(Stored entries)
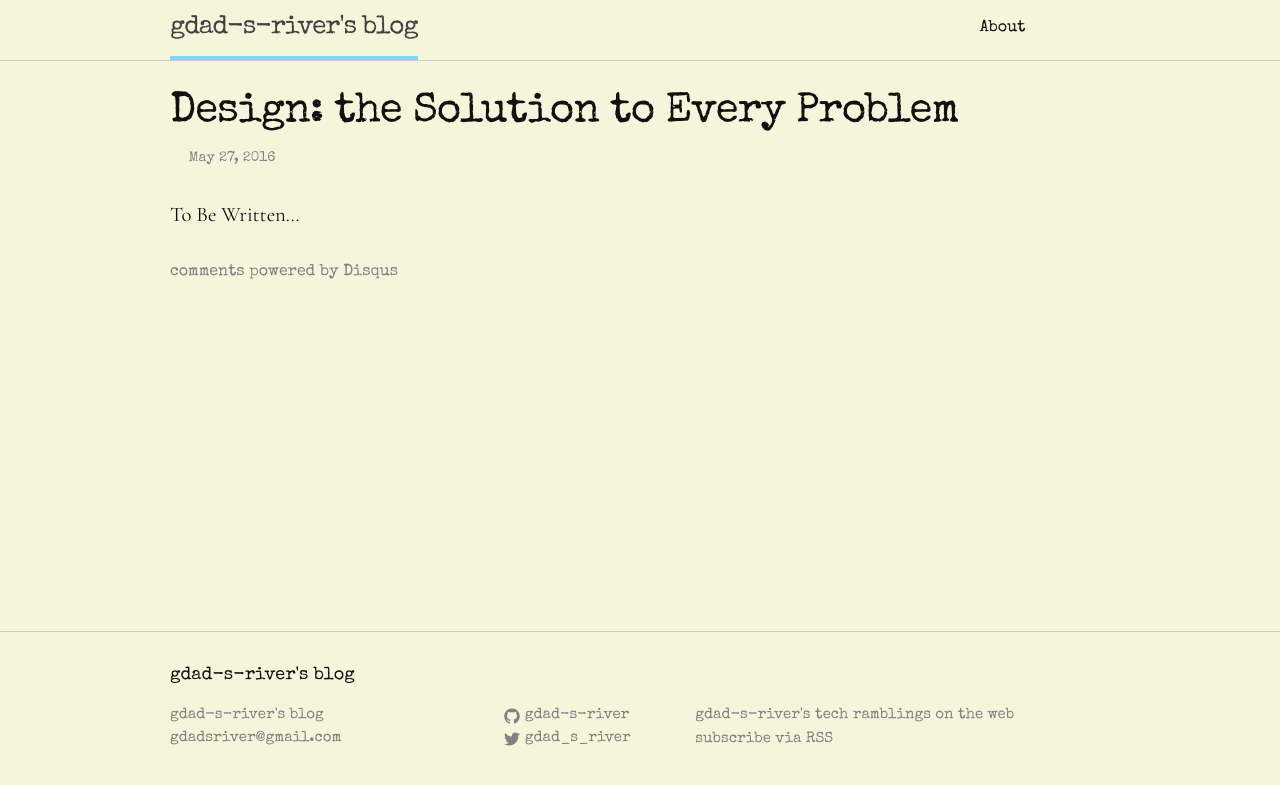
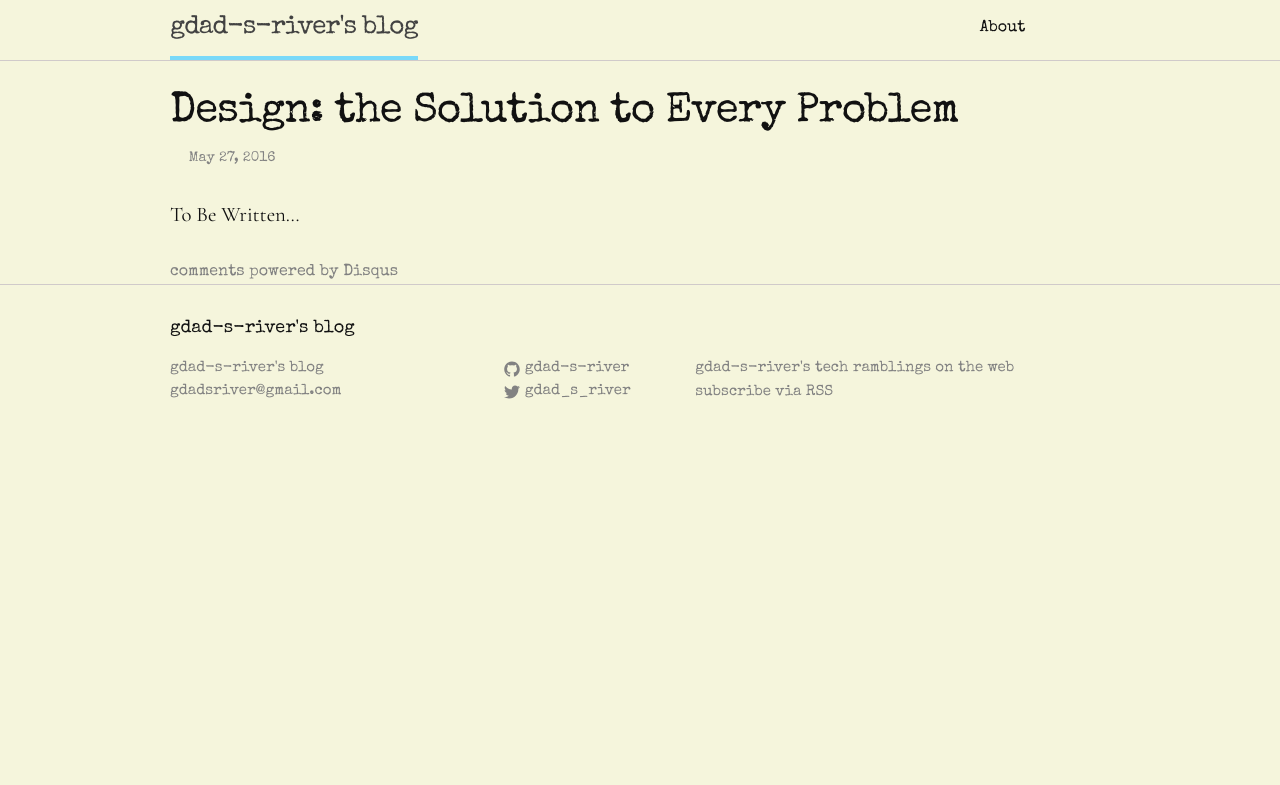
Before and after one commit to gdad-s-river/gdad-s-river.github.io, a Jekyll site: the page built from _posts/2016-07-27-design-the-solution-to-every-problem.md, in a window 1280 px wide. Shown: the top 785 px of the page. Built offline with Jekyll 4.4.1, drawn with Linux system fonts in a browser that asks for light colours; comment, search, counter and statistics services are not loaded.

Commit message:
reverting back to whole page scrolling

```diff
--- a/_sass/_layout.scss
+++ b/_sass/_layout.scss
@@ -106,6 +106,7 @@
 .site-footer {
     border-top: 1px solid #d0caca;
     padding: $spacing-unit 0;
+    // box-shadow: 0 5px 20px 3px black;
 
     @include media-query($on-palm) {
         text-align: center;
@@ -189,14 +190,22 @@
  */
 .page-content {
     padding: $spacing-unit 0 0;
-    overflow-y: scroll;
-    height: 60vh;
+    // overflow-y: scroll;
+    // height: 60vh;
+
+    .wrapper {
+      // box-shadow: 5px 5px 34px 0px rgba(0, 0, 0, 0.78);
+      @include media-query($on-palm) {
+        box-shadow: none;
+      }
+    }
 }
 
 .page-heading {
     font-size: 25px;
     text-transform: uppercase;
-    text-align: center
+    text-align: center;
+    // padding-top: 15px ;
 
     // @include media-query($on-palm) {
     //     text-align: center;
--- a/sw.js
+++ b/sw.js
@@ -2,7 +2,7 @@
 layout: null
 ---
 
-const staticCacheName = "gdad-s-river-static-v36";
+const staticCacheName = "gdad-s-river-static-v37";
 
 console.log("installing service worker");
 
```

(Task item): Go through the records above and return each line in which the word "media" occurs.

(Result below):
     @include media-query($on-palm) {
+      @include media-query($on-palm) {
     // @include media-query($on-palm) {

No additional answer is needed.